Open Access, Open Data, Open Archaeology, Open Knowledge Foundation, Linked Open Data, Knowledge Transfer

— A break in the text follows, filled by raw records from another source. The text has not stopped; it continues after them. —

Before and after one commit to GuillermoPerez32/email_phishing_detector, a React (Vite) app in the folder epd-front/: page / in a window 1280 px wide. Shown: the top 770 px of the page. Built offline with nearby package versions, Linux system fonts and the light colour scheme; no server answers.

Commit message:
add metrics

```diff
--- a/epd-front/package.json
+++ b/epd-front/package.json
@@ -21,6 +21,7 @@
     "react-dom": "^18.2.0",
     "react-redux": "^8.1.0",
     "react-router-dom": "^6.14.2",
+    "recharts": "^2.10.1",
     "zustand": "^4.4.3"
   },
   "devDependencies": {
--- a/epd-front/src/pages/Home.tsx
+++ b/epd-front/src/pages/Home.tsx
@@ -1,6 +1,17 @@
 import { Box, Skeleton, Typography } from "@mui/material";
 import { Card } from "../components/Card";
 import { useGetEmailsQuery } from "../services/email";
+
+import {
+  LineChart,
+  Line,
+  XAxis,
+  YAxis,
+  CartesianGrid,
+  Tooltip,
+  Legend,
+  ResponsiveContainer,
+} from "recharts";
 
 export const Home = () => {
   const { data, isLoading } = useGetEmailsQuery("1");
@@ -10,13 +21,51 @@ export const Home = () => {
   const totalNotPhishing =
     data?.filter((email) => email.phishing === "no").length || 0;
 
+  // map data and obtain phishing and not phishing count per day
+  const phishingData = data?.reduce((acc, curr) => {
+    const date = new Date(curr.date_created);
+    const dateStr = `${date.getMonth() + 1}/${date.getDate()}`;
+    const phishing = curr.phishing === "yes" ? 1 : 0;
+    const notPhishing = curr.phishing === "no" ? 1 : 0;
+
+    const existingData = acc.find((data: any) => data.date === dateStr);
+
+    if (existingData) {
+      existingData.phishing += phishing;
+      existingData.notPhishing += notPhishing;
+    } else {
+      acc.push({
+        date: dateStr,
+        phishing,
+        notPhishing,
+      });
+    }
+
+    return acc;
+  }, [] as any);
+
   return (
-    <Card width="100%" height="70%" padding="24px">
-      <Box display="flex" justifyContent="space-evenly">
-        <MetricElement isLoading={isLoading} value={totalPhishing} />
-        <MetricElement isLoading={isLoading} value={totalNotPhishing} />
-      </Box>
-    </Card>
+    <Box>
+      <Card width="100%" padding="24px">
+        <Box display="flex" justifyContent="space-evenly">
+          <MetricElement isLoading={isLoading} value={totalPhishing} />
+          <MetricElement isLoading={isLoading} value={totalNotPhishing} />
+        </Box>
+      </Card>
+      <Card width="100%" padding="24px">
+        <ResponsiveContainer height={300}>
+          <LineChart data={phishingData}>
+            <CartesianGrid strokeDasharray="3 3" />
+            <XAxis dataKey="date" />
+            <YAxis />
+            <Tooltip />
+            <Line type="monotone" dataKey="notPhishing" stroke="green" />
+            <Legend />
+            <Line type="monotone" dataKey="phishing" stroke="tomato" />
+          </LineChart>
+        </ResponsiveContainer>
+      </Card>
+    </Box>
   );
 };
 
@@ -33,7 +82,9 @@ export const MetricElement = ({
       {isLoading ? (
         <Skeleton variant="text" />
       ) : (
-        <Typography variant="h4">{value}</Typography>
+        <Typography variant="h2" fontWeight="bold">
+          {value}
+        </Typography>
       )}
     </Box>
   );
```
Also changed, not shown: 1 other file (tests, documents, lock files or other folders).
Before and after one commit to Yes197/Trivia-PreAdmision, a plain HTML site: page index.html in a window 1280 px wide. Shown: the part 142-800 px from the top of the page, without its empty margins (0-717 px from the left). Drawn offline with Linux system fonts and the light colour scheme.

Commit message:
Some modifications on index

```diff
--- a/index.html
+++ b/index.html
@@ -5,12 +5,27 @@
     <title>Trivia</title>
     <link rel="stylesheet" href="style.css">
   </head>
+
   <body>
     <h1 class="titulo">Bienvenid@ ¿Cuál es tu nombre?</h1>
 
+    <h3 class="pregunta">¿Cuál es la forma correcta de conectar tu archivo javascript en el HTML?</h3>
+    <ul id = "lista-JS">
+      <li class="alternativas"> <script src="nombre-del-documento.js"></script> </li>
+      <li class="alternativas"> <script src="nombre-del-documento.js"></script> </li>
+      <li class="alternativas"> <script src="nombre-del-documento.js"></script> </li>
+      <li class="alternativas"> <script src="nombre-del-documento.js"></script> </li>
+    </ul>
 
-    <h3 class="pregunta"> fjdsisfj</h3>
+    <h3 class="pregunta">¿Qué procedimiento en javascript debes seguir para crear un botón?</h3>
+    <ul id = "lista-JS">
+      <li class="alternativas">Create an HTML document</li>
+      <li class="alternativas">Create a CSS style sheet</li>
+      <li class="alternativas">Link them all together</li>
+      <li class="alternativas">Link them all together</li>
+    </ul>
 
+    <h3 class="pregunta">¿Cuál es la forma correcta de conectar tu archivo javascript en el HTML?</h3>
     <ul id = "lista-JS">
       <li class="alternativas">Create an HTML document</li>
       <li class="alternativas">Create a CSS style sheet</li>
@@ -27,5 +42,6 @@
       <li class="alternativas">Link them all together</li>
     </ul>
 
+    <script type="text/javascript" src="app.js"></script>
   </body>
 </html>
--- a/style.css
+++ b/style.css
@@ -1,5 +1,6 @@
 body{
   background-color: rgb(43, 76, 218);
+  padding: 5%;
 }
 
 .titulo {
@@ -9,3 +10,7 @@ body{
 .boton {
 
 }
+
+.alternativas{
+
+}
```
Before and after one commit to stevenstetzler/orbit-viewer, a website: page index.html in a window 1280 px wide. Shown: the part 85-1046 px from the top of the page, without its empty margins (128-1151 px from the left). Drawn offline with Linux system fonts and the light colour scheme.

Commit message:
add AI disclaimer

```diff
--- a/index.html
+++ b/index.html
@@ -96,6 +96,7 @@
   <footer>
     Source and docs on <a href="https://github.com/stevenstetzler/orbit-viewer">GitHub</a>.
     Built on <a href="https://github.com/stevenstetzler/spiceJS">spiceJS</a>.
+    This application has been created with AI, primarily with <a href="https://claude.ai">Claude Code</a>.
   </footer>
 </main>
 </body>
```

‘Open’ is increasingly invoked as an attractive thing to be, across a host of human behavioural domains from scientific practice to corporate responsibility to governmental action (to name but a few). The concept readily suggests notions of public accountability, transparency of practice, plurality of opinion and scientific repeatability, thus providing a catchy banner for the advocacy of a range of perceived public goods. In contrast, while being ‘closed’ might occasionally carry positive connotations of increased security, it is less marketable and causes significant problems for a domain whose advances are predicated on a developing and accessible corpus. Some aspects of the open agenda are now several decades old and have had a tangible impact on many different sectors. For example, two well- established international initiatives are Open Access (e.g. where publications such as journal articles are made publicly available without a fee) and Free/ Libre and Open Source Software (FOSS, where source code is made available under liberal licenses that encourage onward use and modification), both arguably expressions of a wider change in the free circulation of information and knowledge. A small minority of archaeologists have also been embracing, discussing and/or contributing to such initiatives for some time, particularly those with an interest in customising digital tools or encouraging broader archaeological participation and dialogue beyond a few well-resourced Western institutions (e.g. in line with the participatory agenda espoused by World Archaeology). Needless to say, the Web has been a catalyst for these changes.